◆ ASSIGNMENT: Print the data that follows word for word, leaving out any picture.

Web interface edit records
■ ■ ■ ■

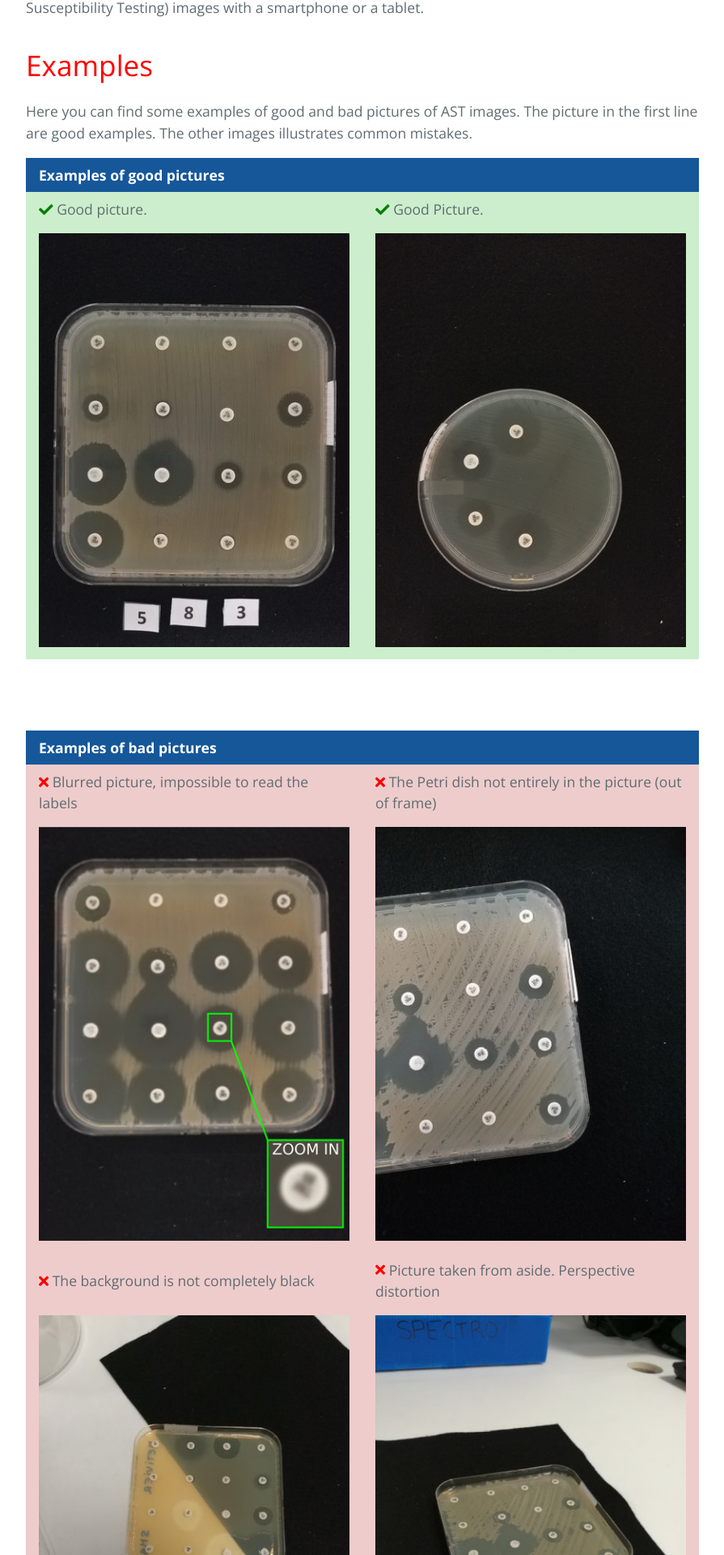
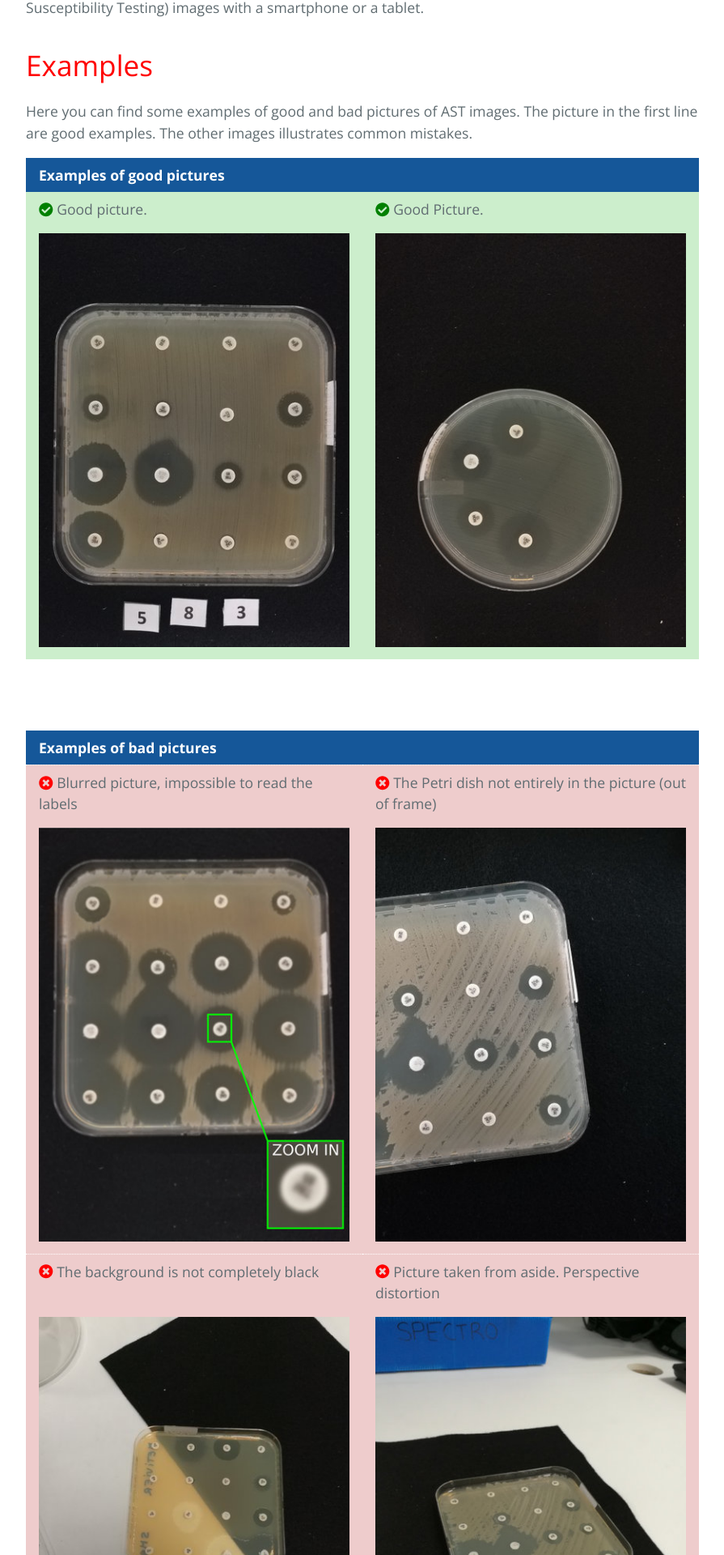
Before and after one commit to mpascucci/ASTapp, a Jekyll site: the page built from index.md, in a window 1280 px wide. Shown: the part 678-2598 px from the top of the page at 81% size, without its empty margins (192-1087 px from the left). Built offline with Jekyll 4.4.1, drawn with Linux system fonts in a browser that asks for light colours; nearby versions of some CDN libraries; our own code applies the rules of GitHub Pages for plain Markdown files.

Commit message:
separatot above the image labels

```diff
--- a/index.md
+++ b/index.md
@@ -12,6 +12,10 @@
  }
  .gbg {
      background-color:#cec;
+ }
+ td.top-label {
+     vertical-align : top;
+     border-top : 1px dotted #fff !important;
  }
 
 </style>
@@ -44,8 +48,8 @@ The picture in the first line are good examples. The other images illustrates co
     </thead>
     <tbody>
 	<tr>
-	    <td class="gbg"><i class="fas fa-check gt"></i> Good picture.</td>
-	    <td class="gbg"><i class="fas fa-check gt"></i> Good Picture.</td>
+	    <td class="gbg"><i class="fas fa-check-circle gt"></i> Good picture.</td>
+	    <td class="gbg"><i class="fas fa-check-circle gt"></i> Good Picture.</td>
 	</tr>
 	<tr>
 	    <td class="gbg"><img src="images/IMG_20180107_183954.jpg" alt="bad picture" /></td>
@@ -65,24 +69,24 @@ The picture in the first line are good examples. The other images illustrates co
     </thead>
     <tbody>
 	<tr>
-	    <td class="rbg"><i class="fas fa-times rt"></i> Blurred picture, impossible to read the labels</td>
-	    <td class="rbg"><i class="fas fa-times rt"></i> The Petri dish not entirely in the picture (out of frame)</td>
+	    <td class="top-label rbg"><i class="fas fa-times-circle rt"></i> Blurred picture, impossible to read the labels</td>
+	    <td class="top-label rbg"><i class="fas fa-times-circle rt"></i> The Petri dish not entirely in the picture (out of frame)</td>
 	</tr>
 	<tr>
 	    <td class="rbg"><img src="images/IMG_20180107_183257.jpg" alt="bad picture" /></td>
 	    <td class="rbg"><img src="images/bad_frame.jpg" alt="bad_picture" /></td>
 	</tr>
 	<tr>
-	    <td class="rbg"><i class="fas fa-times rt"></i> The background is not completely black</td>
-	    <td class="rbg"><i class="fas fa-times rt"></i> Picture taken from aside. Perspective distortion</td>
+	    <td class="top-label rbg"><i class="fas fa-times-circle rt"></i> The background is not completely black</td>
+	    <td class="top-label rbg"><i class="fas fa-times-circle rt"></i> Picture taken from aside. Perspective distortion</td>
 	</tr>
 	<tr>
 	    <td class="rbg"><img src="images/IMG_20180130_205107.jpg" alt="bad picture" /></td>
 	    <td class="rbg"><img src="images/bad_perspective.jpg" alt="bad_picture" /></td>
 	</tr>
 	<tr>
-	    <td class="rbg"><i class="fas fa-times rt"></i> Light reflection</td>
-	    <td class="rbg"><i class="fas fa-times rt"></i> Operator’s reflection</td>
+	    <td class="top-label rbg"><i class="fas fa-times-circle rt"></i> Light reflection</td>
+	    <td class="top-label rbg"><i class="fas fa-times-circle rt"></i> Operator’s reflection</td>
 	</tr>
 	<tr>
 	    <td class="rbg"><img src="images/bad_reflex.jpg" alt="bad_picture" /></td>
```
Also changed, not shown: 3 other files.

■ ■ ■ ■

◆ RESPONSE TO THE TASK:
Before and after one commit to mpascucci/ASTapp, a Jekyll site: the page built from index.md, in a window 1280 px wide. Shown: the part 678-2598 px from the top of the page at 81% size, without its empty margins (192-1087 px from the left). Built offline with Jekyll 4.4.1, drawn with Linux system fonts in a browser that asks for light colours; nearby versions of some CDN libraries; our own code applies the rules of GitHub Pages for plain Markdown files.

Commit message:
separatot above the image labels

```diff
--- a/index.md
+++ b/index.md
@@ -12,6 +12,10 @@
  }
  .gbg {
      background-color:#cec;
+ }
+ td.top-label {
+     vertical-align : top;
+     border-top : 1px dotted #fff !important;
  }
 
 </style>
@@ -44,8 +48,8 @@ The picture in the first line are good examples. The other images illustrates co
     </thead>
     <tbody>
 	<tr>
-	    <td class="gbg"><i class="fas fa-check gt"></i> Good picture.</td>
-	    <td class="gbg"><i class="fas fa-check gt"></i> Good Picture.</td>
+	    <td class="gbg"><i class="fas fa-check-circle gt"></i> Good picture.</td>
+	    <td class="gbg"><i class="fas fa-check-circle gt"></i> Good Picture.</td>
 	</tr>
 	<tr>
 	    <td class="gbg"><img src="images/IMG_20180107_183954.jpg" alt="bad picture" /></td>
@@ -65,24 +69,24 @@ The picture in the first line are good examples. The other images illustrates co
     </thead>
     <tbody>
 	<tr>
-	    <td class="rbg"><i class="fas fa-times rt"></i> Blurred picture, impossible to read the labels</td>
-	    <td class="rbg"><i class="fas fa-times rt"></i> The Petri dish not entirely in the picture (out of frame)</td>
+	    <td class="top-label rbg"><i class="fas fa-times-circle rt"></i> Blurred picture, impossible to read the labels</td>
+	    <td class="top-label rbg"><i class="fas fa-times-circle rt"></i> The Petri dish not entirely in the picture (out of frame)</td>
 	</tr>
 	<tr>
 	    <td class="rbg"><img src="images/IMG_20180107_183257.jpg" alt="bad picture" /></td>
 	    <td class="rbg"><img src="images/bad_frame.jpg" alt="bad_picture" /></td>
 	</tr>
 	<tr>
-	    <td class="rbg"><i class="fas fa-times rt"></i> The background is not completely black</td>
-	    <td class="rbg"><i class="fas fa-times rt"></i> Picture taken from aside. Perspective distortion</td>
+	    <td class="top-label rbg"><i class="fas fa-times-circle rt"></i> The background is not completely black</td>
+	    <td class="top-label rbg"><i class="fas fa-times-circle rt"></i> Picture taken from aside. Perspective distortion</td>
 	</tr>
 	<tr>
 	    <td class="rbg"><img src="images/IMG_20180130_205107.jpg" alt="bad picture" /></td>
 	    <td class="rbg"><img src="images/bad_perspective.jpg" alt="bad_picture" /></td>
 	</tr>
 	<tr>
-	    <td class="rbg"><i class="fas fa-times rt"></i> Light reflection</td>
-	    <td class="rbg"><i class="fas fa-times rt"></i> Operator’s reflection</td>
+	    <td class="top-label rbg"><i class="fas fa-times-circle rt"></i> Light reflection</td>
+	    <td class="top-label rbg"><i class="fas fa-times-circle rt"></i> Operator’s reflection</td>
 	</tr>
 	<tr>
 	    <td class="rbg"><img src="images/bad_reflex.jpg" alt="bad_picture" /></td>
```
Also changed, not shown: 3 other files.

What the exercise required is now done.